__DATA RECORDS__:

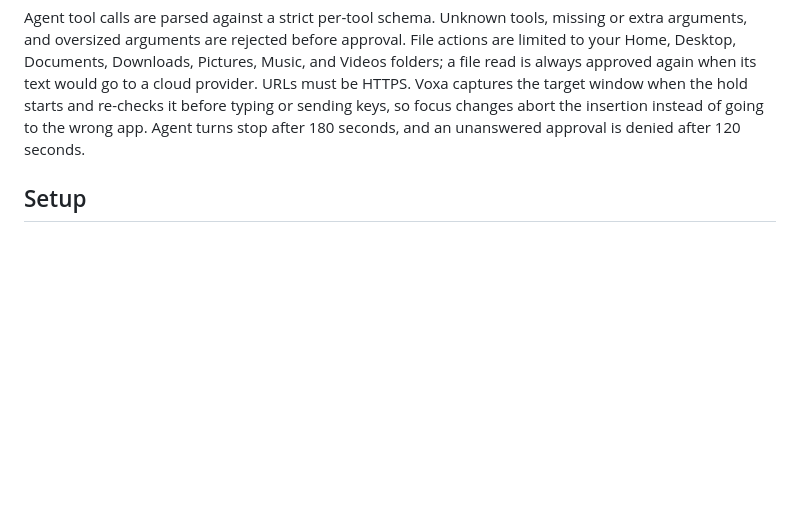
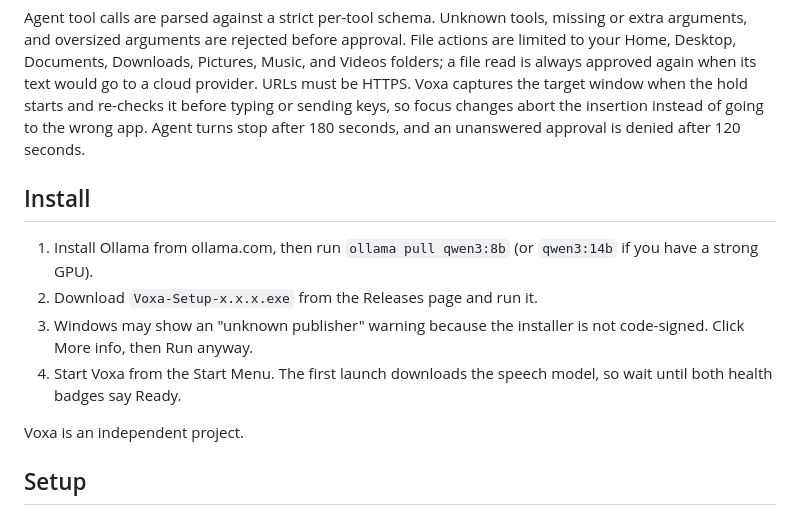
Before and after one commit to cs9104401-coder/voxa, a Markdown page: README.md, the part around the change printed below. Rendered like a GitHub page; blank space fills up the shorter version.

Commit message:
Add screenshots and install section

```diff
--- a/README.md
+++ b/README.md
@@ -23,6 +27,15 @@ The dashboard shows local service health. Agent replies stay visible in the notc
 Sensitive actions always ask: typing text or submitting forms, keyboard shortcuts, scripts and downloaded executables, deleting or overwriting files, administrator-level commands, and credentials or security settings. The same action is never prompted twice in one turn, and an identical action is not repeated after it has already run. Use **Reset saved permissions** on the Agent page to switch back to Ask Every Time.
 
 Agent tool calls are parsed against a strict per-tool schema. Unknown tools, missing or extra arguments, and oversized arguments are rejected before approval. File actions are limited to your Home, Desktop, Documents, Downloads, Pictures, Music, and Videos folders; a file read is always approved again when its text would go to a cloud provider. URLs must be HTTPS. Voxa captures the target window when the hold starts and re-checks it before typing or sending keys, so focus changes abort the insertion instead of going to the wrong app. Agent turns stop after 180 seconds, and an unanswered approval is denied after 120 seconds.
+
+## Install
+
+1. Install Ollama from ollama.com, then run `ollama pull qwen3:8b` (or `qwen3:14b` if you have a strong GPU).
+2. Download `Voxa-Setup-x.x.x.exe` from the Releases page and run it.
+3. Windows may show an "unknown publisher" warning because the installer is not code-signed. Click More info, then Run anyway.
+4. Start Voxa from the Start Menu. The first launch downloads the speech model, so wait until both health badges say Ready.
+
+Voxa is an independent project.
 
 ## Setup
 
```
Also changed, not shown: other parts of README.md (+4 -0 lines), docs/dashboard.png (added), docs/notch.png (added).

__WORK TO BE COMPLETED__:
The expected result is every line above containing the string "README".

__RESULT__:
Before and after one commit to cs9104401-coder/voxa, a Markdown page: README.md, the part around the change printed below. Rendered like a GitHub page; blank space fills up the shorter version.
--- a/README.md
+++ b/README.md
Also changed, not shown: other parts of README.md (+4 -0 lines), docs/dashboard.png (added), docs/notch.png (added).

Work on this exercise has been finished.